» **WORK REQUIRED**
Send back the data below exactly. Drop every picture.

Top of RECORD EXTRACTS

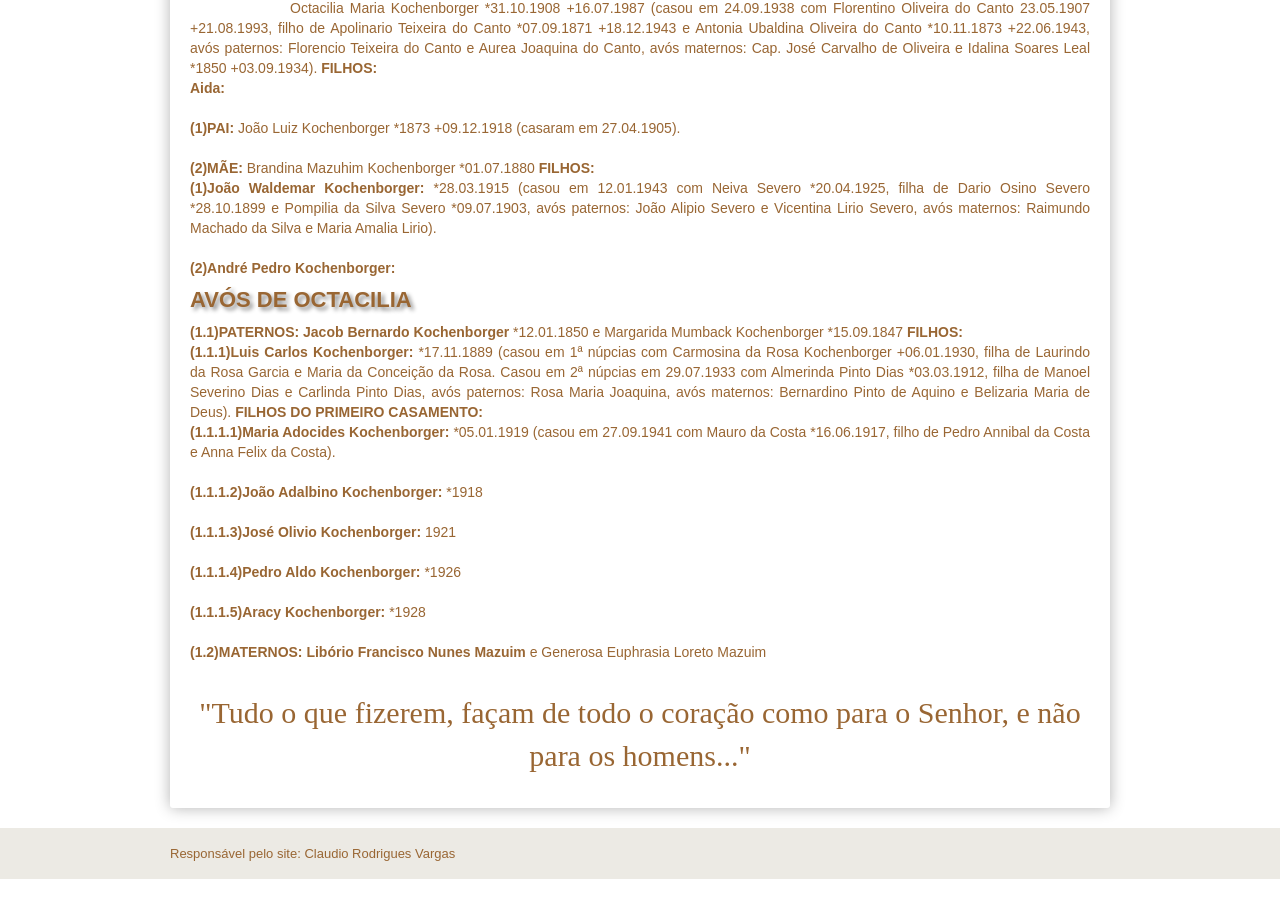
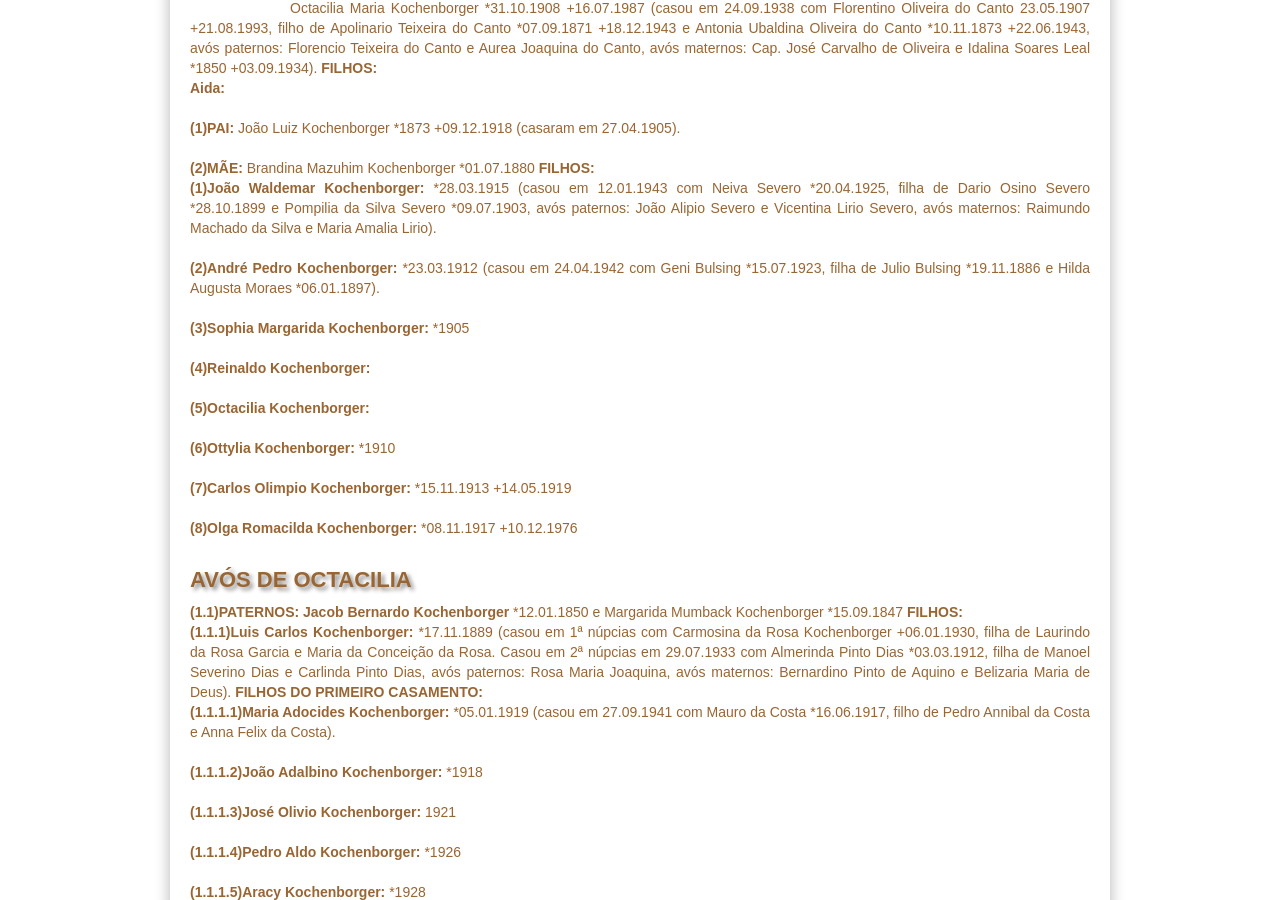
Before and after one commit to claudiovargas1955/claudiovargas1955.github.io, a Jekyll site: the page built from _pages/familia-kochenborger.html, in a window 1280 px wide and 900 px high, scrolled down 406 px. Built offline with Jekyll 4.4.1, drawn with Linux system fonts in a browser that asks for light colours; some web fonts are replaced; before the commit the page ends 1285 px from its top, so only the background shows below that.

Commit message:
Update familia-kochenborger.html

```diff
--- a/_pages/familia-kochenborger.html
+++ b/_pages/familia-kochenborger.html
@@ -109,8 +109,20 @@ Oliveira e Idalina Soares Leal *1850 +03.09.1934). <b>FILHOS: </b><br>
   *28.10.1899 e Pompilia da Silva Severo *09.07.1903, avós paternos: João Alipio Severo e Vicentina Lirio Severo, avós maternos:
   Raimundo Machado da Silva e Maria Amalia Lirio). <br><br>
 
-  <b>(2)André Pedro Kochenborger: </b*23.03.1912 (casou em 24.04.1942 com Geni Bulsing *15.07.1923, filha de Julio Bulsing *19.11.1886 e
+  <b>(2)André Pedro Kochenborger: </b>*23.03.1912 (casou em 24.04.1942 com Geni Bulsing *15.07.1923, filha de Julio Bulsing *19.11.1886 e
   Hilda Augusta Moraes *06.01.1897). <br><br>
+
+  <b>(3)Sophia Margarida Kochenborger: </b>*1905 <br><br>
+
+  <b>(4)Reinaldo Kochenborger: </b><br><br>
+
+  <b>(5)Octacilia Kochenborger: </b><br><br>
+
+  <b>(6)Ottylia Kochenborger: </b>*1910<br><br>
+
+  <b>(7)Carlos Olimpio Kochenborger: </b>*15.11.1913 +14.05.1919<br><br>
+
+  <b>(8)Olga Romacilda Kochenborger: </b>*08.11.1917 +10.12.1976<br><br>
 
 <h4>AVÓS DE OCTACILIA</h4>
 <p><b>(1.1)PATERNOS: Jacob Bernardo Kochenborger </b>*12.01.1850 e Margarida Mumback Kochenborger *15.09.1847 <b>FILHOS: </b><br>
```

Bottom of RECORD EXTRACTS

» **REPLY TO THE EXERCISE**
Before and after one commit to claudiovargas1955/claudiovargas1955.github.io, a Jekyll site: the page built from _pages/familia-kochenborger.html, in a window 1280 px wide and 900 px high, scrolled down 406 px. Built offline with Jekyll 4.4.1, drawn with Linux system fonts in a browser that asks for light colours; some web fonts are replaced; before the commit the page ends 1285 px from its top, so only the background shows below that.

Commit message:
Update familia-kochenborger.html

```diff
--- a/_pages/familia-kochenborger.html
+++ b/_pages/familia-kochenborger.html
@@ -109,8 +109,20 @@ Oliveira e Idalina Soares Leal *1850 +03.09.1934). <b>FILHOS: </b><br>
   *28.10.1899 e Pompilia da Silva Severo *09.07.1903, avós paternos: João Alipio Severo e Vicentina Lirio Severo, avós maternos:
   Raimundo Machado da Silva e Maria Amalia Lirio). <br><br>
 
-  <b>(2)André Pedro Kochenborger: </b*23.03.1912 (casou em 24.04.1942 com Geni Bulsing *15.07.1923, filha de Julio Bulsing *19.11.1886 e
+  <b>(2)André Pedro Kochenborger: </b>*23.03.1912 (casou em 24.04.1942 com Geni Bulsing *15.07.1923, filha de Julio Bulsing *19.11.1886 e
   Hilda Augusta Moraes *06.01.1897). <br><br>
+
+  <b>(3)Sophia Margarida Kochenborger: </b>*1905 <br><br>
+
+  <b>(4)Reinaldo Kochenborger: </b><br><br>
+
+  <b>(5)Octacilia Kochenborger: </b><br><br>
+
+  <b>(6)Ottylia Kochenborger: </b>*1910<br><br>
+
+  <b>(7)Carlos Olimpio Kochenborger: </b>*15.11.1913 +14.05.1919<br><br>
+
+  <b>(8)Olga Romacilda Kochenborger: </b>*08.11.1917 +10.12.1976<br><br>
 
 <h4>AVÓS DE OCTACILIA</h4>
 <p><b>(1.1)PATERNOS: Jacob Bernardo Kochenborger </b>*12.01.1850 e Margarida Mumback Kochenborger *15.09.1847 <b>FILHOS: </b><br>
```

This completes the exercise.